This report comes at a crossroads for public health in the Philippines.
On 13 July 2021, the Supreme Court affirmed the authority of the Food and Drugs Administration
(FDA) in regulating tobacco products in the case of Department of Health v. Philippine Tobacco
Institute.1 On the other hand, both houses of Congress approved a bill which took away e-cigarettes
and heated tobacco products (HTPs) from the FDA’s jurisdiction.
On 25 July 2022, said bill lapsed into law and became Republic Act (RA) No. 11900 or the Vaporized
Nicotine and Non-Nicotine Products Regulation Act (the “Vape Regulation Law”). These two events—polar opposites of each other—mark the state of the implementation of Article 5.3 in the Philippines from 2021 to the early part of 2022 and the constant battle that tobacco control advocates face.
This report also comes at an important period for policy reform and development nationwide. In
May 2022, the country elected a new President who had once been a proponent of the tobacco industry’s legislative interests in the Senate.
A homegrown politician from the “Solid North” and member of the tobacco-growing “Northern Bloc,” President Ferdinand Romualdez Marcos, Jr. sits as the Chief Executive with much uncertainty for tobacco control. However, the lapse of the aforesaid bill into the Vape Regulation Law, despite the series of vetoes that preceded

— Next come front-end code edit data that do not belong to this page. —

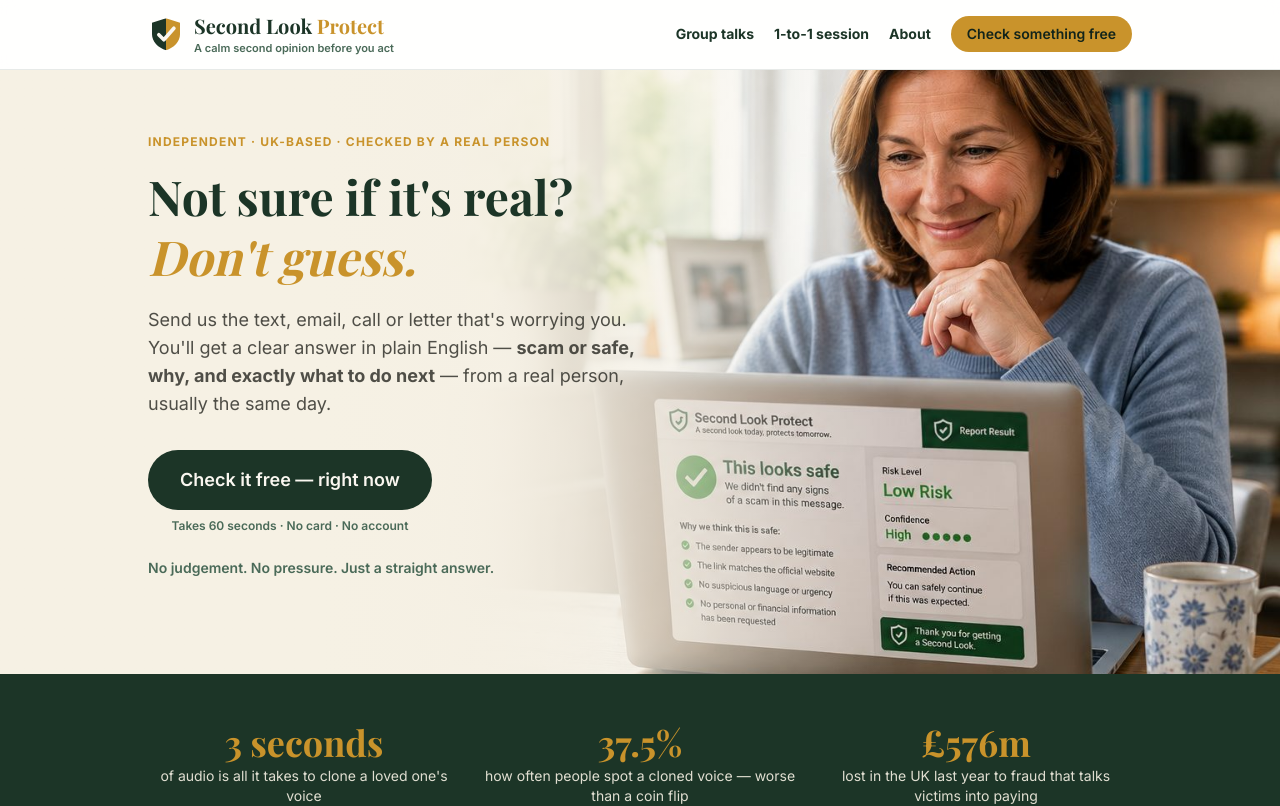
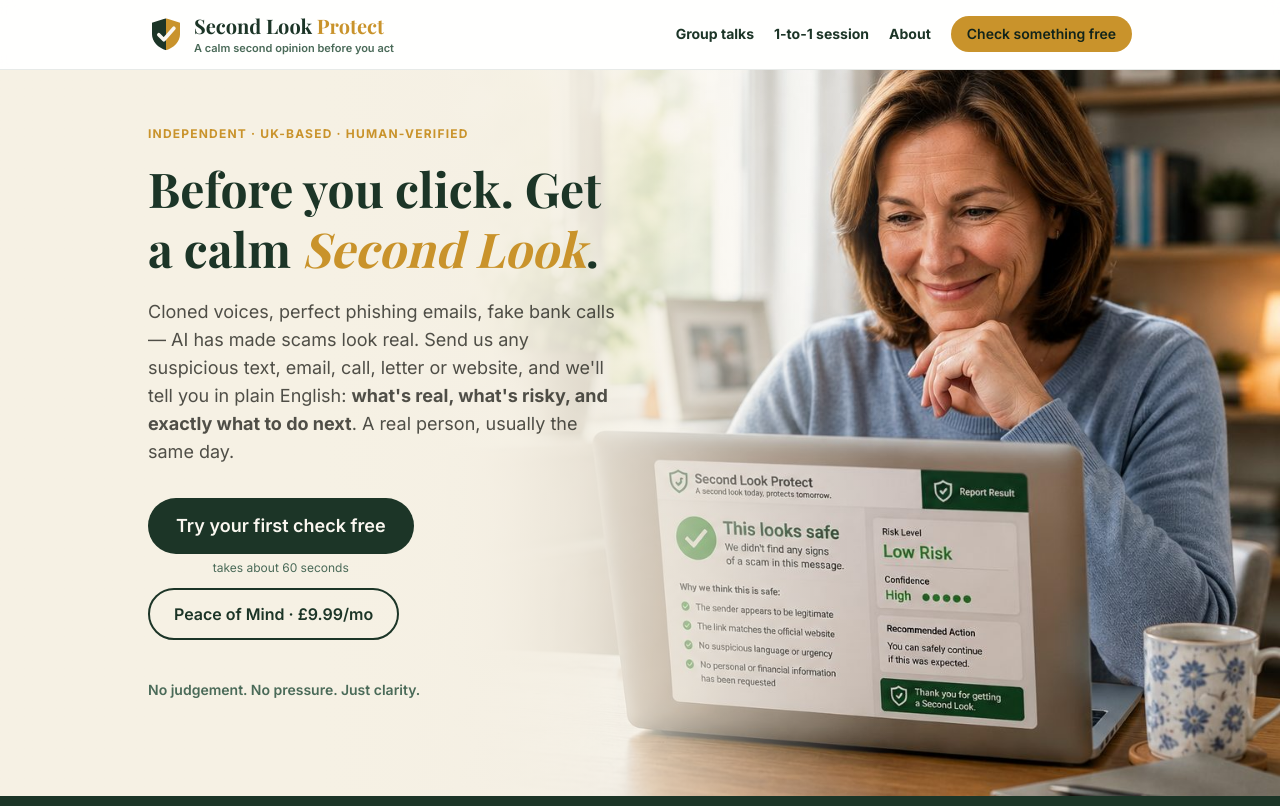
Before and after one commit to krowan444/Second-Look-Protect, a React (Vite) app: page / in a window 1280 px wide. Shown: the top 806 px of the page. Built offline with nearby package versions, Linux system fonts and the light colour scheme; no server answers; the HTML template or start-up script is replaced by a standard one; a web font is replaced by a local one.

Commit message:
Restore original hero

```diff
--- a/src/pages/Home.tsx
+++ b/src/pages/Home.tsx
@@ -14,49 +14,58 @@ export default function Home() {
     <Page>
       {/* ── HERO ───────────────────────────────────────────────────── */}
       <section className="relative bg-cream-2 overflow-hidden">
+        {/* Full-bleed background on tablet/desktop */}
         <div
           className="hidden md:block absolute inset-0 bg-cover"
           style={{ backgroundImage: "url(/hero.jpg)", backgroundPosition: "right center" }}
           aria-hidden="true"
         />
+        {/* Soft cream wash so text stays readable over the left of the photo */}
         <div
           className="hidden md:block absolute inset-0 bg-gradient-to-r from-cream-2 from-25% via-cream-2/80 via-45% to-transparent to-70%"
           aria-hidden="true"
         />
 
-        <div className="relative max-w-5xl mx-auto px-5 pt-8 pb-14 md:pt-16 md:pb-24">
-          <div className="md:max-w-[50%] text-center md:text-left">
-            <p className="uppercase tracking-widest text-gold font-bold text-xs mb-4 mt-0">
-              Independent · UK-based · Checked by a real person
+        <div className="relative max-w-5xl mx-auto px-5 pt-8 pb-14 md:pt-14 md:pb-24">
+          <div className="md:max-w-[48%] text-center md:text-left">
+            <p className="uppercase tracking-widest text-gold font-bold text-xs mb-4">
+              Independent · UK-based · Human-verified
             </p>
             <h1 className="text-4xl md:text-5xl font-bold leading-tight m-0">
-              Not sure if it's real? <span className="text-gold italic">Don't guess.</span>
+              Before you click. Get a calm <span className="text-gold italic">Second Look</span>.
             </h1>
             <p className="mt-5 text-lg text-ink/80">
-              Send us the text, email, call or letter that's worrying you. You'll get a clear answer
-              in plain English — <strong>scam or safe, why, and exactly what to do next</strong> —
-              from a real person, usually the same day.
+              Cloned voices, perfect phishing emails, fake bank calls — AI has made scams look real.
+              Send us any suspicious text, email, call, letter or website, and we'll tell you in
+              plain English: <strong>what's real, what's risky, and exactly what to do next</strong>.
+              A real person, usually the same day.
             </p>
             <div className="mt-8 flex flex-wrap justify-center md:justify-start items-center gap-3">
               <span className="text-center">
                 <a
                   href="/check"
                   onClick={() => track(EVENTS.startCheck, { from: "hero" })}
-                  className="inline-block bg-green hover:bg-green-deep text-cream font-semibold px-8 py-4 rounded-full no-underline text-lg transition-colors"
+                  className="inline-block bg-green text-cream font-semibold px-7 py-3.5 rounded-full no-underline text-lg"
                 >
-                  Check it free — right now
+                  Try your first check free
                 </a>
-                <span className="block text-xs text-green-soft mt-2 font-semibold">
-                  Takes 60 seconds · No card · No account
-                </span>
+                <span className="block text-xs text-green-soft mt-1.5">takes about 60 seconds</span>
               </span>
+              <a
+                href="#peace-of-mind"
+                onClick={() => track(EVENTS.clickMembership, { from: "hero" })}
+                className="border-2 border-green text-green font-semibold px-6 py-3 rounded-full no-underline md:mb-6"
+              >
+                Peace of Mind · {SITE.membershipPrice}/mo
+              </a>
             </div>
-            <p className="mt-6 text-sm text-green-soft font-semibold">
-              No judgement. No pressure. Just a straight answer.
+            <p className="mt-4 text-sm text-green-soft font-semibold">
+              No judgement. No pressure. Just clarity.
             </p>
           </div>
         </div>
 
+        {/* On phones, show the photo below the copy instead of behind it */}
         <img
           src="/hero.jpg"
           alt="A woman smiling at her laptop as a Second Look Protect report tells her a message is safe"
```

it for other enrolled bills, sends a signal that tobacco industry interference may grow stronger.
Based on the evidence gathered, this was indeed the case.
Public health in the Philippines suffered a setback with the enactment of the Vape Regulation Law, as
e-cigarettes and heated tobacco.